Required work: For each line below that contains the string "modules", copy that line.

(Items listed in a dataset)
------------------------
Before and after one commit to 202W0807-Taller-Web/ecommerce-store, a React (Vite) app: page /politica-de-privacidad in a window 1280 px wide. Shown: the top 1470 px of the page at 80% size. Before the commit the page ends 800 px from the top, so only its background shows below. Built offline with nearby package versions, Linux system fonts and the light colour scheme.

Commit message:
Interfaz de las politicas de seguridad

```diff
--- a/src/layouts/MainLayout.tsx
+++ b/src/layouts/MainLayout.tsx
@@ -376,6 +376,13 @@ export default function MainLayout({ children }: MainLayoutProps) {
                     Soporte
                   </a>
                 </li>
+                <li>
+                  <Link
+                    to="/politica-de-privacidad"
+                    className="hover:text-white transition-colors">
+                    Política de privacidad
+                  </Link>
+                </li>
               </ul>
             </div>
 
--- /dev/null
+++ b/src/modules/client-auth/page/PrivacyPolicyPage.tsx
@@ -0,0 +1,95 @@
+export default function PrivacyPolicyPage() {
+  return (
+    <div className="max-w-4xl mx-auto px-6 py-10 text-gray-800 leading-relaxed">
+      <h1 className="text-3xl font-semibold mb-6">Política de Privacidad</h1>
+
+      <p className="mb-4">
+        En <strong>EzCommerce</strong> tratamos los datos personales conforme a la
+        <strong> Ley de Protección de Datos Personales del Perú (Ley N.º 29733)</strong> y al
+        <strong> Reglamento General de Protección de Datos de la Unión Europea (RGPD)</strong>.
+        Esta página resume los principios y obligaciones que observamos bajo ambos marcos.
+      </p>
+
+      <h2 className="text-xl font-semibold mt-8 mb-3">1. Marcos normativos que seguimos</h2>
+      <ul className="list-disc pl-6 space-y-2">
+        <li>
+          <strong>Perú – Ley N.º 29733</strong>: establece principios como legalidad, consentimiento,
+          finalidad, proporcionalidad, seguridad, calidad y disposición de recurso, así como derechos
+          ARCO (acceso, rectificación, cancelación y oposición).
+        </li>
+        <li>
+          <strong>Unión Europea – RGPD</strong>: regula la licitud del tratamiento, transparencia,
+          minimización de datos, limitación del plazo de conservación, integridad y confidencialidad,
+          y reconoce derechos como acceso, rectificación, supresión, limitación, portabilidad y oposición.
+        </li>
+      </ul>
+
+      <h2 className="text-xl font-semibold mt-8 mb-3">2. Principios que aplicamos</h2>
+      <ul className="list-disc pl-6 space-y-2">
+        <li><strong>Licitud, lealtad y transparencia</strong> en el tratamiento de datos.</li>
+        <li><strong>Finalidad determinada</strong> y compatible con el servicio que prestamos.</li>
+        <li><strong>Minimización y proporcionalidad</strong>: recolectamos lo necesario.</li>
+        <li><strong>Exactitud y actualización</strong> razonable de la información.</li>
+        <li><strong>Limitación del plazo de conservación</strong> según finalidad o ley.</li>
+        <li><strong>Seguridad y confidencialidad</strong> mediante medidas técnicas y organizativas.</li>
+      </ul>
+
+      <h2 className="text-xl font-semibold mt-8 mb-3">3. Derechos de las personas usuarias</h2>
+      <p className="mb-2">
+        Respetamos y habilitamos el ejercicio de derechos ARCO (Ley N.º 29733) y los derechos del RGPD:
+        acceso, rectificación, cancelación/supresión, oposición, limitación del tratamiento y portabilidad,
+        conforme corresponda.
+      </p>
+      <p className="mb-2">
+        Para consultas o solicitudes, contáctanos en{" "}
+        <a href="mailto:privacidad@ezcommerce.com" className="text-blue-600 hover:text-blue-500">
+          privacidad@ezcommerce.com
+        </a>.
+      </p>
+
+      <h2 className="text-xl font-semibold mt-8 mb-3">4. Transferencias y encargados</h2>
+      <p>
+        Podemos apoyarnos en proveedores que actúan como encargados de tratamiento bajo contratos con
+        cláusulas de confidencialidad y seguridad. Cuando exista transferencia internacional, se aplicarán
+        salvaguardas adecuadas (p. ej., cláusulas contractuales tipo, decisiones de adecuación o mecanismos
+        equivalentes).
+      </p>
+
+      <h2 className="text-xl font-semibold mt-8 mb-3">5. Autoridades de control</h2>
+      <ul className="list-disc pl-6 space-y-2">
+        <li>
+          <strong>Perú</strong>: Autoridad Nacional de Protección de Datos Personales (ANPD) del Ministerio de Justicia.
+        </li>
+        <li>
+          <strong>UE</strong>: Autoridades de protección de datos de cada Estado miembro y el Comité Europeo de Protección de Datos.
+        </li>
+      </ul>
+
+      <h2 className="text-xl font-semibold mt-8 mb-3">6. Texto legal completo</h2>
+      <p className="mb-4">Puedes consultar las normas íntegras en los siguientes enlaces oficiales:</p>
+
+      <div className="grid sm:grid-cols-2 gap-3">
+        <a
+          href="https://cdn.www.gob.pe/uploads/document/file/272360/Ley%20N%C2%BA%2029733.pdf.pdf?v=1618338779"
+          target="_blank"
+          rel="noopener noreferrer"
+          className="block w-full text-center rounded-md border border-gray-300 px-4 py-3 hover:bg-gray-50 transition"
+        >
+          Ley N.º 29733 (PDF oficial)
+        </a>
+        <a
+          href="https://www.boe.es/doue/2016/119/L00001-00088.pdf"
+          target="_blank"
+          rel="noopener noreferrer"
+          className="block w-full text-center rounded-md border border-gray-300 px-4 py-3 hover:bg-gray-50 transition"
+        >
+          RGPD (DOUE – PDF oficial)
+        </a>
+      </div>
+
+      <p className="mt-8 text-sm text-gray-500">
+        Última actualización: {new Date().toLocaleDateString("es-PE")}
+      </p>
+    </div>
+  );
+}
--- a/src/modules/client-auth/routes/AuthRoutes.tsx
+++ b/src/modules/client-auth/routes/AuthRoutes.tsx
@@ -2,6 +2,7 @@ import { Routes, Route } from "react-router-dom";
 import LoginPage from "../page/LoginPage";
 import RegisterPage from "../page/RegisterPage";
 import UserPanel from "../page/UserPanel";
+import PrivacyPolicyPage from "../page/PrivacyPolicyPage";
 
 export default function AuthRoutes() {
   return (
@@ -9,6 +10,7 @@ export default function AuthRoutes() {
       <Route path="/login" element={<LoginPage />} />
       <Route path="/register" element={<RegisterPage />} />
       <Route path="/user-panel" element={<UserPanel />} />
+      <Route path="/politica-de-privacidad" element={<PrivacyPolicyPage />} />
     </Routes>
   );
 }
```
------------------------
Answer for the task:
+++ b/src/modules/client-auth/page/PrivacyPolicyPage.tsx
--- a/src/modules/client-auth/routes/AuthRoutes.tsx
+++ b/src/modules/client-auth/routes/AuthRoutes.tsx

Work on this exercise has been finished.